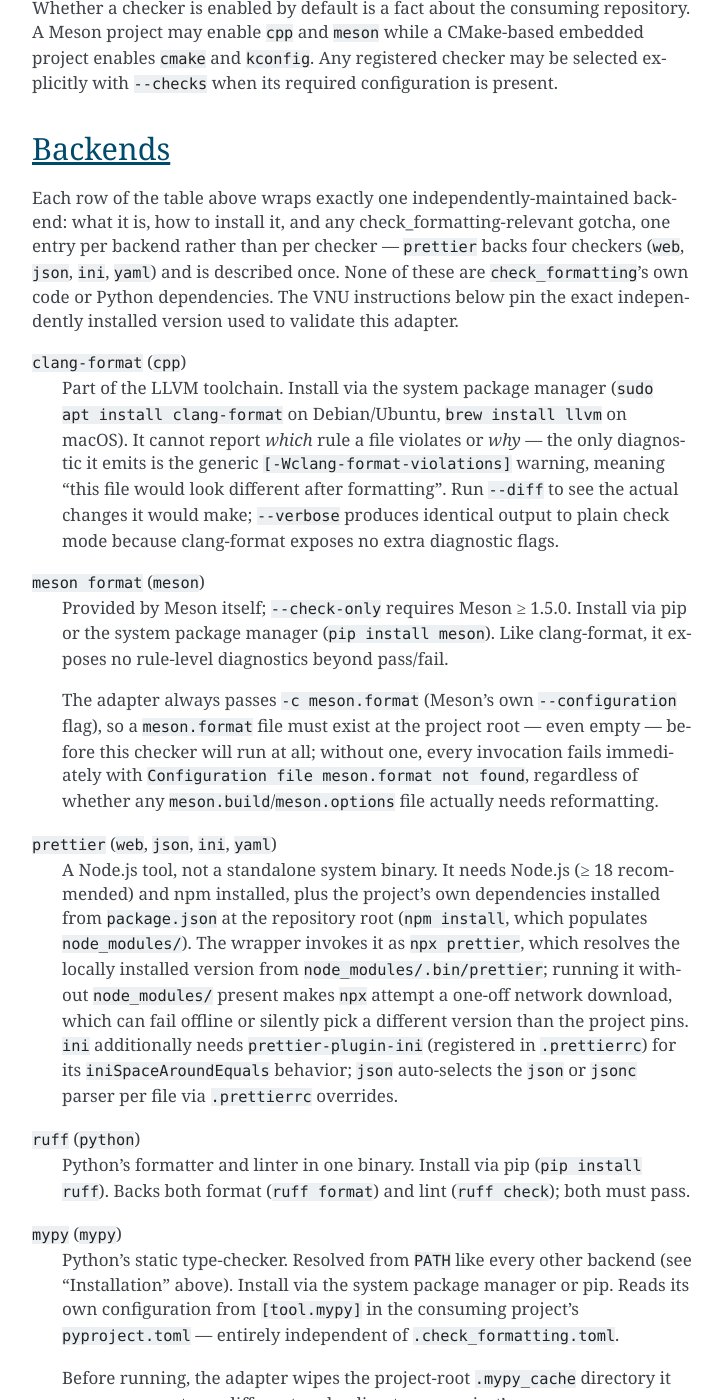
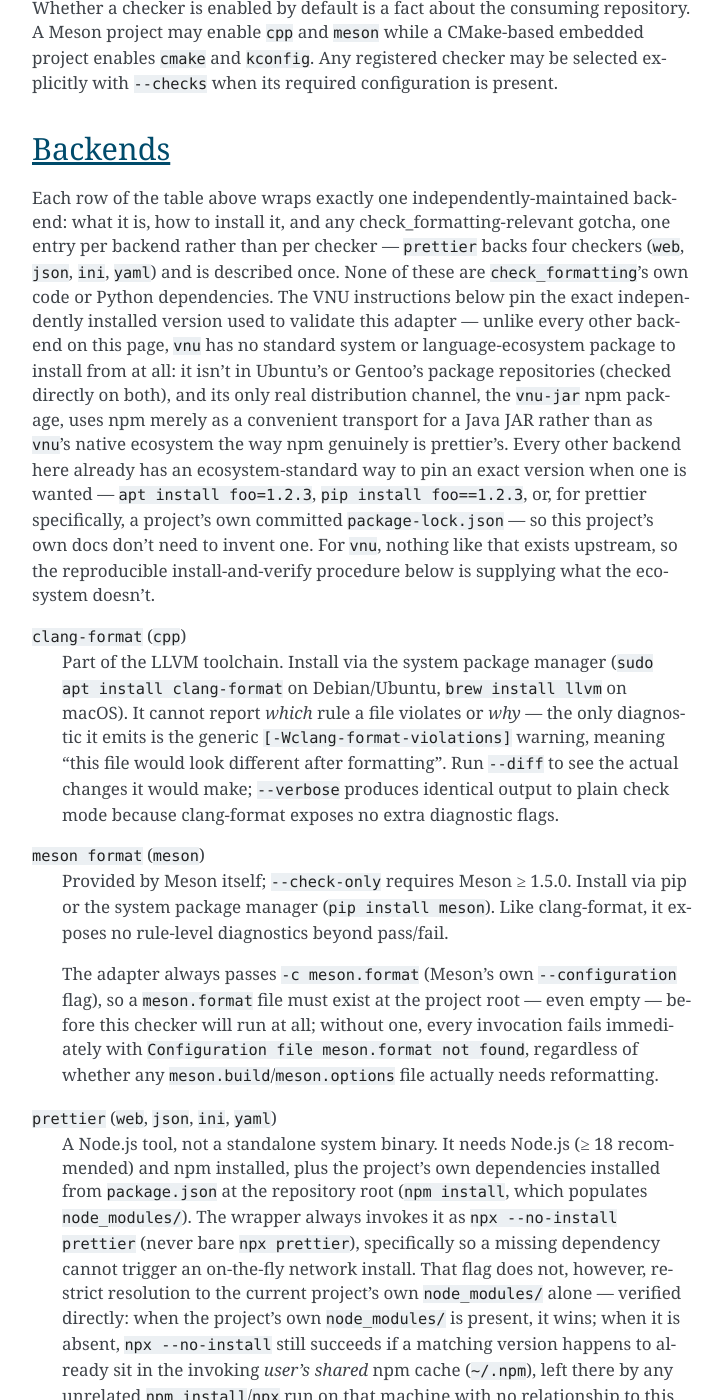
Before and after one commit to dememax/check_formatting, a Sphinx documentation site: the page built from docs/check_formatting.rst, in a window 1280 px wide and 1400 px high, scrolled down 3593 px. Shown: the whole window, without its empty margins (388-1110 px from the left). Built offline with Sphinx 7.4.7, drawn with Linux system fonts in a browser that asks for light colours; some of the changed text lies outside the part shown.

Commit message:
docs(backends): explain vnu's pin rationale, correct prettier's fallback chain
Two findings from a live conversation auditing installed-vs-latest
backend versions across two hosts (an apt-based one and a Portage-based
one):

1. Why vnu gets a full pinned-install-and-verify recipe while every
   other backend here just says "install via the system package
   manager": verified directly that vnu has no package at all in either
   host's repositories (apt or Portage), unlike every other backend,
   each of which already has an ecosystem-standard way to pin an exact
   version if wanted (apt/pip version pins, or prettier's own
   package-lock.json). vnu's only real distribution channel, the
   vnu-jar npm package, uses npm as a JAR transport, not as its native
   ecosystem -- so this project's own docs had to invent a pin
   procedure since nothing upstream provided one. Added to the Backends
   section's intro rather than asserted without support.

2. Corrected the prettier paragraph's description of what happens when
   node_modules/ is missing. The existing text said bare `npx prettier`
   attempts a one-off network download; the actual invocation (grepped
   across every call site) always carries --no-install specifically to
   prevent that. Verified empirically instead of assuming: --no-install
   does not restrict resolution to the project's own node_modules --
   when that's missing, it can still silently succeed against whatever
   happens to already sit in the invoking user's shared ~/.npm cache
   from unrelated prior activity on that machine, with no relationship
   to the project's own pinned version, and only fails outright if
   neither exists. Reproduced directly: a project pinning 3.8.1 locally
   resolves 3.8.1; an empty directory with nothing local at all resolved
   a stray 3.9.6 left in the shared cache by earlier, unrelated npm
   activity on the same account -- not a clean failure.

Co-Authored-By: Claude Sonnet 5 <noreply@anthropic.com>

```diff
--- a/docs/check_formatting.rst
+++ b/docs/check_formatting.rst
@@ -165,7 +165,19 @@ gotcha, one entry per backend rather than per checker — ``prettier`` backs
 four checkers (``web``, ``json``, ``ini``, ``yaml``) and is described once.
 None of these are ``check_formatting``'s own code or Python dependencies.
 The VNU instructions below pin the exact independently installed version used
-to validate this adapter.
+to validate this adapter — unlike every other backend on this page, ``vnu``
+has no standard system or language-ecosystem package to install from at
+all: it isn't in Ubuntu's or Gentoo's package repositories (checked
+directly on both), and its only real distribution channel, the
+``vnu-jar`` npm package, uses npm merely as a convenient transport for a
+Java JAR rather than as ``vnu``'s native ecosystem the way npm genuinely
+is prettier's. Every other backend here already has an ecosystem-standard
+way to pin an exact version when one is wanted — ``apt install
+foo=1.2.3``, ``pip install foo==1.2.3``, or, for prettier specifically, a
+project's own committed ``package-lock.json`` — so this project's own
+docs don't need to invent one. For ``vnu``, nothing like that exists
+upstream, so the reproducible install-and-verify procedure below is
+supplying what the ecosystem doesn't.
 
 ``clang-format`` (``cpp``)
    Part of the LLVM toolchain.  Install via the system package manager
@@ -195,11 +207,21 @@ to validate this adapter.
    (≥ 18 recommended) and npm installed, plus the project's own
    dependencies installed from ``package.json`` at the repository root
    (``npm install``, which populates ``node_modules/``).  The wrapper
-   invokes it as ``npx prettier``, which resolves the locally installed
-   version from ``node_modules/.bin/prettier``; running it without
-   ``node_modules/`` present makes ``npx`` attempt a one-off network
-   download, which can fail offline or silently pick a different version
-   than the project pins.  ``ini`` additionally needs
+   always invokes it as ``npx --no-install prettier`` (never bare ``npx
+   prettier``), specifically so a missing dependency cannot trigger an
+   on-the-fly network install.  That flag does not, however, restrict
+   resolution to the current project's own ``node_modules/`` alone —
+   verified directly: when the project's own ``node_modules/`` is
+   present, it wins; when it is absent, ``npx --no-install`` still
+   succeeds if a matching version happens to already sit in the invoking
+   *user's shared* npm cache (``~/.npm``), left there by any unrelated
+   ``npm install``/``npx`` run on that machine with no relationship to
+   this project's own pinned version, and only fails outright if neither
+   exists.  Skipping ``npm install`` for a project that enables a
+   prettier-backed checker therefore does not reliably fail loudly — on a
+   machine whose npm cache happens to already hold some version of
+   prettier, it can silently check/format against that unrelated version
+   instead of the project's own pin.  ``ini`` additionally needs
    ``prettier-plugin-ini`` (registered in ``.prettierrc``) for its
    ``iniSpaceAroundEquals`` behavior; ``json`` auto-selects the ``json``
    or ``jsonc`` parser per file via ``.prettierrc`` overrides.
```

····················

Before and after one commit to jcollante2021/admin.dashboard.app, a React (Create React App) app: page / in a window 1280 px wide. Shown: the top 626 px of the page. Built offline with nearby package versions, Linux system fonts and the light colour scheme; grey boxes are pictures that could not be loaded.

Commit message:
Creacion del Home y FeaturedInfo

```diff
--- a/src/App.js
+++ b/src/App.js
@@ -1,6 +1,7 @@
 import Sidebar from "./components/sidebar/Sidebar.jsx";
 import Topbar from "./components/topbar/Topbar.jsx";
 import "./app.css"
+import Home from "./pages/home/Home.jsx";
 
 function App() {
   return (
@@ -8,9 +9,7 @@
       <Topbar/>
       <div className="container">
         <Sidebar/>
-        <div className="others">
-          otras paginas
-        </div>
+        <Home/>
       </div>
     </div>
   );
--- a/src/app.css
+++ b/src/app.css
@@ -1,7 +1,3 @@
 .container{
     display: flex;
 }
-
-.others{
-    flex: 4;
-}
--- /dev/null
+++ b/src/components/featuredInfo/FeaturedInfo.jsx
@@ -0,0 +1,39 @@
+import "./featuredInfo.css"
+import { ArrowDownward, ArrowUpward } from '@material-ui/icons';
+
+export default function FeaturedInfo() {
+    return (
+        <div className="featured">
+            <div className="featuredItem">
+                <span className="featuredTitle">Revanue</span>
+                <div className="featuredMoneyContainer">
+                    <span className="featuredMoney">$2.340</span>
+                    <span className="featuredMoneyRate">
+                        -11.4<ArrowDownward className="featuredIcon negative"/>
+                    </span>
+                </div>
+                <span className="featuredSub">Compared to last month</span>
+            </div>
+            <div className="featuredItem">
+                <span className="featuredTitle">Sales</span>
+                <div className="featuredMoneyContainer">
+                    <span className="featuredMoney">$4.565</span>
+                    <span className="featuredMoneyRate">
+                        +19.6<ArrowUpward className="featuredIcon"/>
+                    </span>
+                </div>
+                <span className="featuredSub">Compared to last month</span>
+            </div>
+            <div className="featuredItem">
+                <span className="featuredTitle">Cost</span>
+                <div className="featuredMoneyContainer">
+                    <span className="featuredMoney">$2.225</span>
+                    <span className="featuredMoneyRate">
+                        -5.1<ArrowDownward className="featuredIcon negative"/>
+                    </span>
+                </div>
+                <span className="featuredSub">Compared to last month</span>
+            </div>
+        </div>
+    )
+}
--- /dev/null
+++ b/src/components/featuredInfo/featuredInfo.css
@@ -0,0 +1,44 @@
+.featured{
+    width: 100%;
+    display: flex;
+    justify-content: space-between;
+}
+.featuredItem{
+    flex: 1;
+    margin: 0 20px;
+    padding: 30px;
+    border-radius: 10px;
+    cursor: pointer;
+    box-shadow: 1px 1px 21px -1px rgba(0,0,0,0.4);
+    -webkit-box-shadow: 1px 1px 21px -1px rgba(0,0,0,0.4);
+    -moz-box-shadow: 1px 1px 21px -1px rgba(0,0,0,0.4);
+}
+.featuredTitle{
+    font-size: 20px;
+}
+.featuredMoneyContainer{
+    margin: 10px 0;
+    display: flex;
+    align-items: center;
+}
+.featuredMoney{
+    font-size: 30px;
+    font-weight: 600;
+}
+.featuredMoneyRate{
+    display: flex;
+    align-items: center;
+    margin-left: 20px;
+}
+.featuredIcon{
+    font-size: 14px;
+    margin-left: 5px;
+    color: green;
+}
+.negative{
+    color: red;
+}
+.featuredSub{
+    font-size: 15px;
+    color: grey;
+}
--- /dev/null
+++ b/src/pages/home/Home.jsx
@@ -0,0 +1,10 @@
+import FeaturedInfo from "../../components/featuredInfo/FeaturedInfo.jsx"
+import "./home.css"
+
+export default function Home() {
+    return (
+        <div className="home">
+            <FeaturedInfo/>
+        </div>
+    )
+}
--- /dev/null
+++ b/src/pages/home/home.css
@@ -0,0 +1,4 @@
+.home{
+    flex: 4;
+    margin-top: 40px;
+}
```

····················

◆ Exercise details ◆
Report every line of the data in which "ArrowDownward" appears.

◆ Finished exercise ◆
+import { ArrowDownward, ArrowUpward } from '@material-ui/icons';
+                        -11.4<ArrowDownward className="featuredIcon negative"/>
+                        -5.1<ArrowDownward className="featuredIcon negative"/>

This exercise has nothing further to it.